“I strongly believe that progress isn’t inevitable,” Harvard’s Ammerman says. “And I think it’s dangerous to sort of think, okay, we’ve broken one barrier and so we’ll just automatically keep going.”

Jackie Adams, coauthor of “A Blessing” and the first African-American female correspondent formally assigned to cover the Reagan and H.W. Bush White Houses for CBS News, has watched women vie for positions of power since Geraldine Ferraro was the first female vice presidential candidate on a major party ticket in 1984. Looking at the developments from the 2018 and 2020 election cycles, she finds reasons to be optimistic about female leadership beyond Harris’s fresh status as vice-president elect. “There are more women of color running for office than ever before,” she said. “I think that there is a flywheel that’s spinning and it might be pushed further ahead a little bit faster, [as] Senator Harris becomes vice president, but even if she doesn’t, it’s not gonna be stopped.”

The inspiration that Harris has already instilled in young girls is evident in the tweets and photos depicting Halloween costumes (Converse and all) and driveway stump speeches. But the significance of her election is not limited to the Gen-Z set.

“Senator Harris actually shares a birthday with my mom,” She’s the First’s Parikh says, going on to explain that both her mom and Shyamala Gopalan Harris come from South India, and both came to American with a lot to learn.
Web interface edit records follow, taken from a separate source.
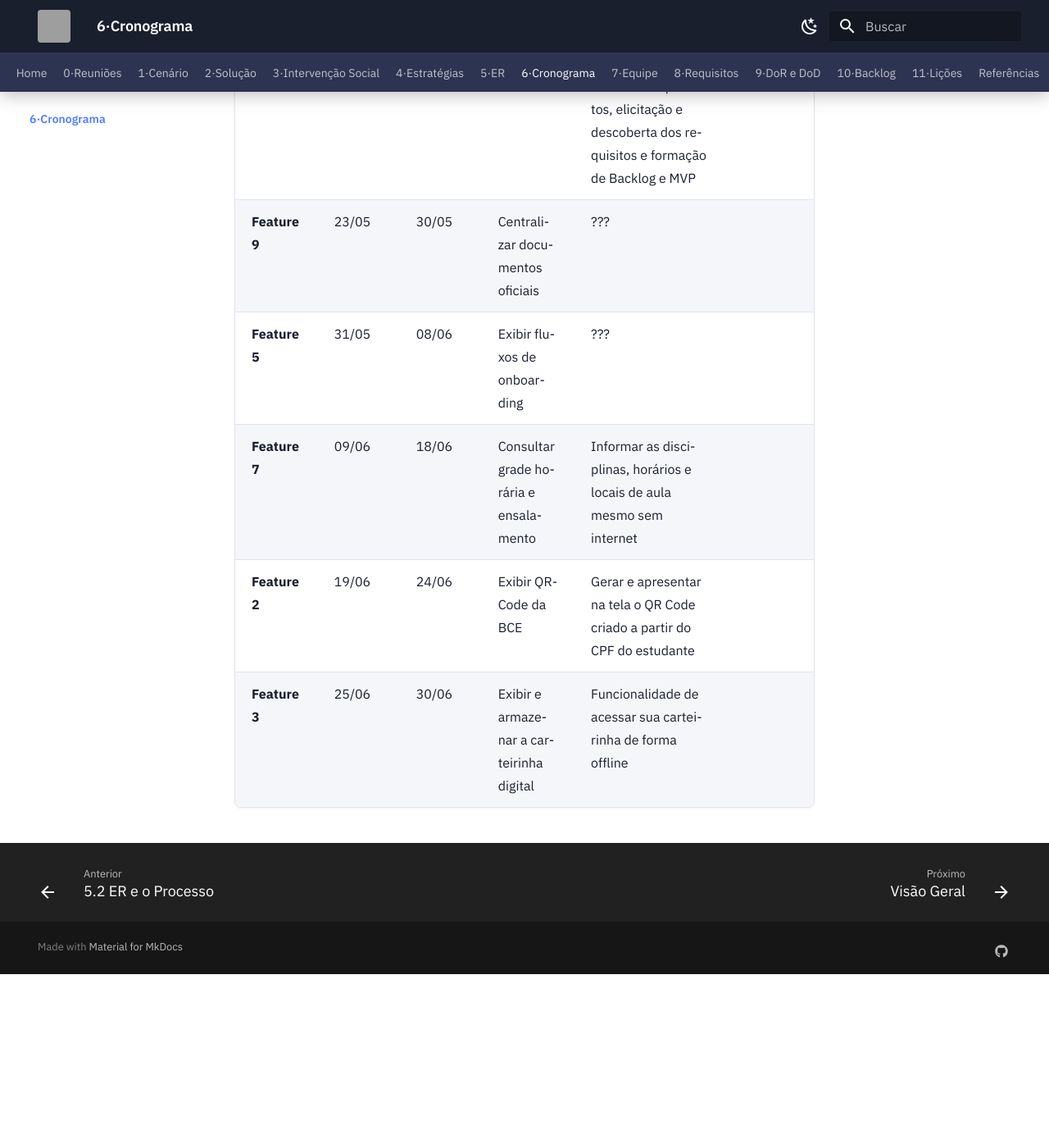
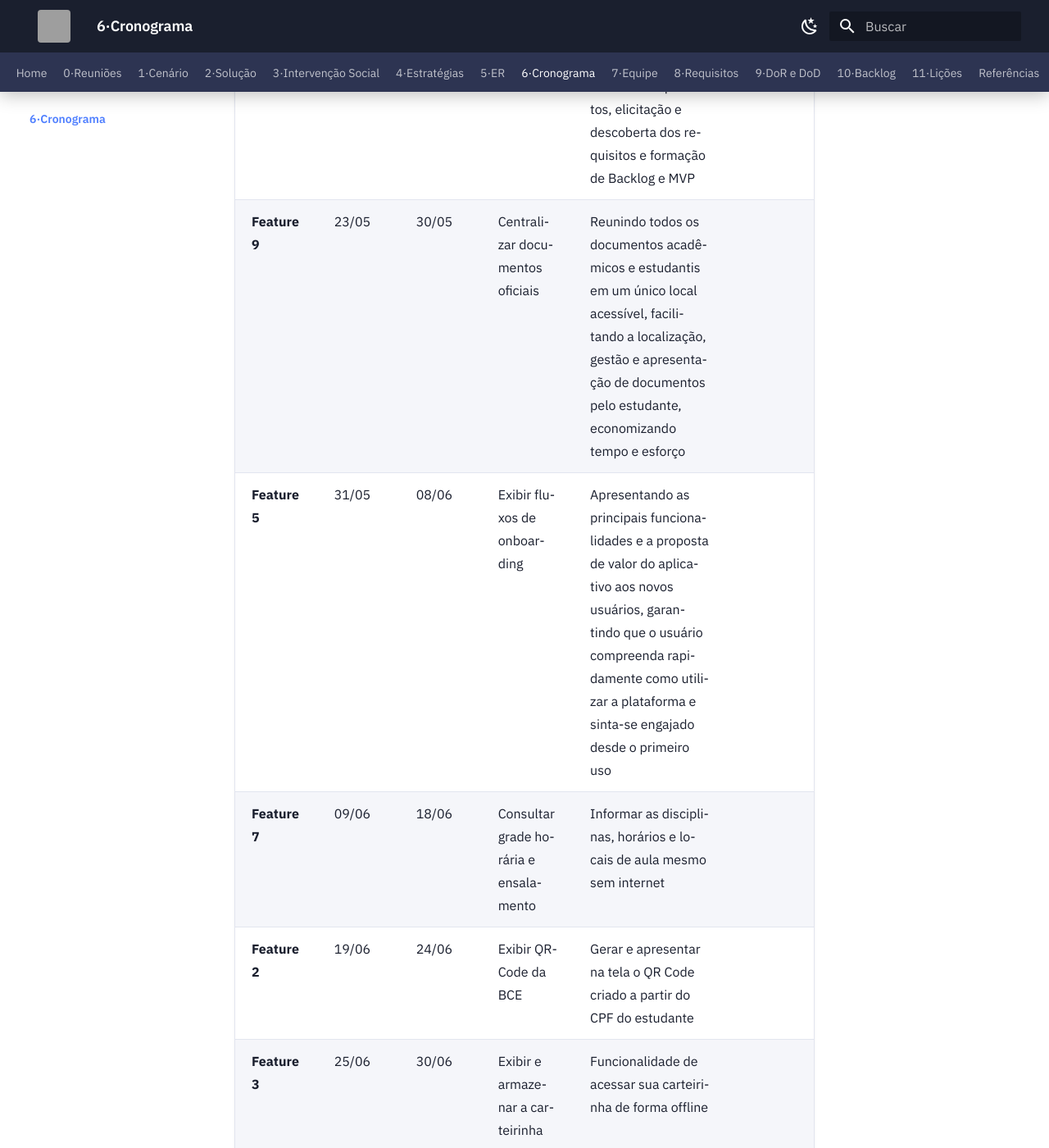
Before and after one commit to mdsreq-fga-unb/REQ-2026.1-T02-UnB-App, an MkDocs documentation site: the page built from docs/06-cronograma/index.md, in a window 1280 px wide and 1400 px high, scrolled down 500 px. Shown: the whole window at 82% size. Built offline with MkDocs 1.6.1 and Material for MkDocs 9.7.7, drawn with Linux system fonts in a browser that asks for light colours; before the commit the page ends 1688 px from its top, so only the background shows below that; grey boxes are pictures that could not be loaded.

Commit message:
fix: atualiza descrições das entregas esperadas para as Features 9 e 5 no cronograma

```diff
--- a/docs/06-cronograma/index.md
+++ b/docs/06-cronograma/index.md
@@ -3,8 +3,8 @@
 | Fases | Início | Fim | Objetivo Principal | Entregas Esperadas | Validação do Cliente |
 |-------|--------|-----|--------------------|--------------------|----------------------|
 | **Fase 0** | 13/04 | 22/05 | Planejamento e idealização do escopo | Visão do Produto e Projeto com contexto atual, solução proposta, estratégias de engenharia de software e engenharia de requisitos, elicitação e descoberta dos requisitos e formação de Backlog e MVP | Em andamento |
-| **Feature 9** | 23/05 | 30/05 | Centralizar documentos oficiais | ??? | |
-| **Feature 5** | 31/05 | 08/06 | Exibir fluxos de onboarding | ??? | |
+| **Feature 9** | 23/05 | 30/05 | Centralizar documentos oficiais | Reunindo todos os documentos acadêmicos e estudantis em um único local acessível, facilitando a localização, gestão e apresentação de documentos pelo estudante, economizando tempo e esforço | |
+| **Feature 5** | 31/05 | 08/06 | Exibir fluxos de onboarding | Apresentando as principais funcionalidades e a proposta de valor do aplicativo aos novos usuários, garantindo que o usuário compreenda rapidamente como utilizar a plataforma e sinta-se engajado desde o primeiro uso | |
 | **Feature 7** | 09/06 | 18/06 | Consultar grade horária e ensalamento | Informar as disciplinas, horários e locais de aula mesmo sem internet | |
 | **Feature 2** | 19/06 | 24/06 | Exibir QRCode da BCE | Gerar e apresentar na tela o QR Code criado a partir do CPF do estudante | |
 | **Feature 3** | 25/06 | 30/06 | Exibir e armazenar a carteirinha digital | Funcionalidade de acessar sua carteirinha de forma offline | |
```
Parikh describes hearing Harris talk so fondly about Shyamala and then texting her own mother.


“I said, ‘I just hope that you feel like you have seen some growth in this country, just by seeing this on television.’ Millions of Indian people around the country can relate,” she says. “It is something we’ve never ever experienced before.”

By Maggie McGrath, Forbes Staff